The duality between what is said and what is done in King Lear becomes exceedingly ironic in the opening scenes of the play. As Lears vanity reaches a climactic profusion, he commands rather heedlessly a speech of sycophantic doting from each of his daughters:
Tell me, my daughters
(Since now we will divest us both of rule,
Interest of territory, cares of state),
Which of you shall we say doth love us most?
Therein, Lears seed of unchecked pride instigates the birth of deceit and manipulation, both of which are personified by Goneril and Regan themselves. Recklessly disregarding the potential for his self-gratifying indulgence of obsequiously contrived pronunciations of love to go terribly awry, Lear proceeds to create a spectacle of the respect he commands.

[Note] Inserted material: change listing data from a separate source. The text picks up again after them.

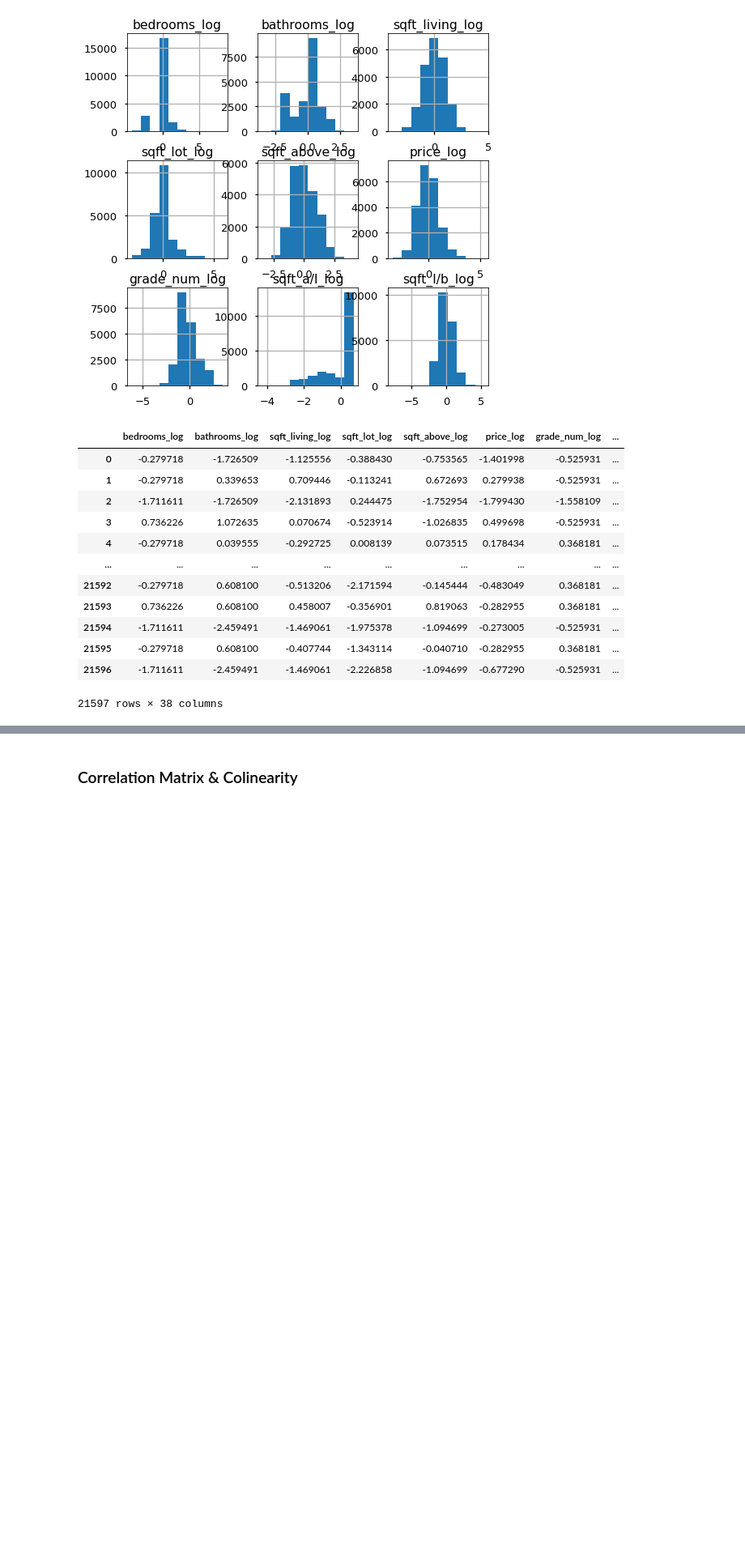
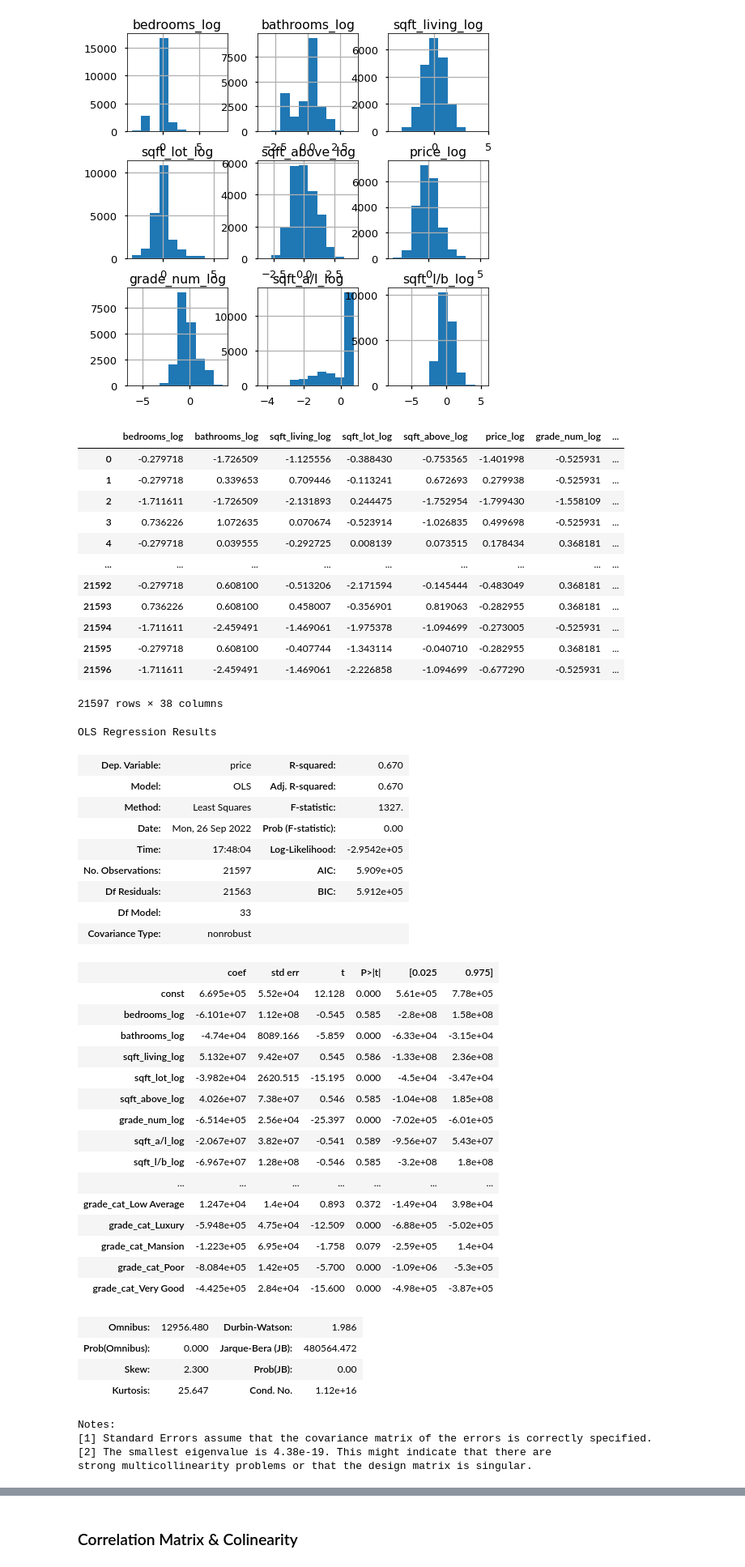
Before and after one commit to heathlikethecandybar/dsc-phase-2-project-v2-3, a Jupyter notebook: student.ipynb, the cells around one changed output, grey strips where cells are left out. Shown at 81% size. Cells and saved outputs as stored; diff of their text form; code cells hidden in the pictures; blank space fills up the shorter version.

Commit message:
Adding additional model files and some feedback from office hours

```diff
--- a/student.ipynb
+++ b/student.ipynb
@@ -487,3 +487,49 @@ df_final
 | 21595 | -0.279718 | 0.608100 | -0.407744 | -1.343114 | -0.040710 | -0.282955 | 0.368181 | ... |
 | 21596 | -1.711611 | -2.459491 | -1.469061 | -2.226858 | -1.094699 | -0.677290 | -0.525931 | ... |
 21597 rows × 38 columns
+# %%
+# create predictors
+predictors = df_final.drop(['price', 'price_log'], axis=1)
+
+# create model intercept
+predictors_int = sm.add_constant(predictors)
+
+# fit model to data
+model = sm.OLS(df_final['price'],predictors_int).fit()
+# %%
+model.summary()
+# %% [output]
+OLS Regression Results
+| Dep. Variable: | price | R-squared: | 0.670 |
+| Model: | OLS | Adj. R-squared: | 0.670 |
+| Method: | Least Squares | F-statistic: | 1327. |
+| Date: | Mon, 26 Sep 2022 | Prob (F-statistic): | 0.00 |
+| Time: | 17:48:04 | Log-Likelihood: | -2.9542e+05 |
+| No. Observations: | 21597 | AIC: | 5.909e+05 |
+| Df Residuals: | 21563 | BIC: | 5.912e+05 |
+| Df Model: | 33 |  |  |
+| Covariance Type: | nonrobust |  |  |
+|  | coef | std err | t | P>|t| | [0.025 | 0.975] |
+| const | 6.695e+05 | 5.52e+04 | 12.128 | 0.000 | 5.61e+05 | 7.78e+05 |
+| bedrooms_log | -6.101e+07 | 1.12e+08 | -0.545 | 0.585 | -2.8e+08 | 1.58e+08 |
+| bathrooms_log | -4.74e+04 | 8089.166 | -5.859 | 0.000 | -6.33e+04 | -3.15e+04 |
+| sqft_living_log | 5.132e+07 | 9.42e+07 | 0.545 | 0.586 | -1.33e+08 | 2.36e+08 |
+| sqft_lot_log | -3.982e+04 | 2620.515 | -15.195 | 0.000 | -4.5e+04 | -3.47e+04 |
+| sqft_above_log | 4.026e+07 | 7.38e+07 | 0.546 | 0.585 | -1.04e+08 | 1.85e+08 |
+| grade_num_log | -6.514e+05 | 2.56e+04 | -25.397 | 0.000 | -7.02e+05 | -6.01e+05 |
+| sqft_a/l_log | -2.067e+07 | 3.82e+07 | -0.541 | 0.589 | -9.56e+07 | 5.43e+07 |
+| sqft_l/b_log | -6.967e+07 | 1.28e+08 | -0.546 | 0.585 | -3.2e+08 | 1.8e+08 |
+| ... | ... | ... | ... | ... | ... | ... |
+| grade_cat_Low Average | 1.247e+04 | 1.4e+04 | 0.893 | 0.372 | -1.49e+04 | 3.98e+04 |
+| grade_cat_Luxury | -5.948e+05 | 4.75e+04 | -12.509 | 0.000 | -6.88e+05 | -5.02e+05 |
+| grade_cat_Mansion | -1.223e+05 | 6.95e+04 | -1.758 | 0.079 | -2.59e+05 | 1.4e+04 |
+| grade_cat_Poor | -8.084e+05 | 1.42e+05 | -5.700 | 0.000 | -1.09e+06 | -5.3e+05 |
+| grade_cat_Very Good | -4.425e+05 | 2.84e+04 | -15.600 | 0.000 | -4.98e+05 | -3.87e+05 |
+| Omnibus: | 12956.480 | Durbin-Watson: | 1.986 |
+| Prob(Omnibus): | 0.000 | Jarque-Bera (JB): | 480564.472 |
+| Skew: | 2.300 | Prob(JB): | 0.00 |
+| Kurtosis: | 25.647 | Cond. No. | 1.12e+16 |
+Notes:
+[1] Standard Errors assume that the covariance matrix of the errors is correctly specified.
+[2] The smallest eigenvalue is 4.38e-19. This might indicate that there are
+strong multicollinearity problems or that the design matrix is singular.
```
Also changed, not shown: parts of 10 cells of this notebook.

It is this principle of falsehood that serves to ultimately bring about Lears demise; he evidently values elaborate and calculatingly devised displays of affection over genuine love, and perhaps more horrifyingly, cannot grasp initially the distinction.
The recurring exploration of the significance of nothing is established by the unprecedented succession of events in the Act I, Scene i. Lears incredulity as to the rather scant content of Cordelias speech emanates from his hollow repetition of:
Nothing will come of nothing.
Lears failure to comprehend the paradoxical depth of Cordelias nothing is once again reflective of his shallow understanding of reality. Incapable of recognising the inherent honesty and sincerity of her words, Lear rages in a frightening demonstration of the extent of his uninhibited wrath, culminating in the irrationality of Cordelias banishment;
Come not between the dragon and his wrath.
I loved her most, and thought to set my rest
On her kind nursery. Hence and avoid my sight
So be my grave my peace as here I give
Her fathers heart from her!
Essentially, Lears blindness to the authenticity of Cordelias affection acts as the catalyst for the resultant chaos and collapse of all established order following her banishment from the kingdom. The synonymity of the notion of truth and nothing haunts Lear in the midst of his internal furore towards the latter stages of the play; the weight of this paradox is embodied in Lears resignation as one of the impoverished. His road to redemption and restoration first and foremost as an individual, is epitomised by his awesome realisation:
Is man no more than this?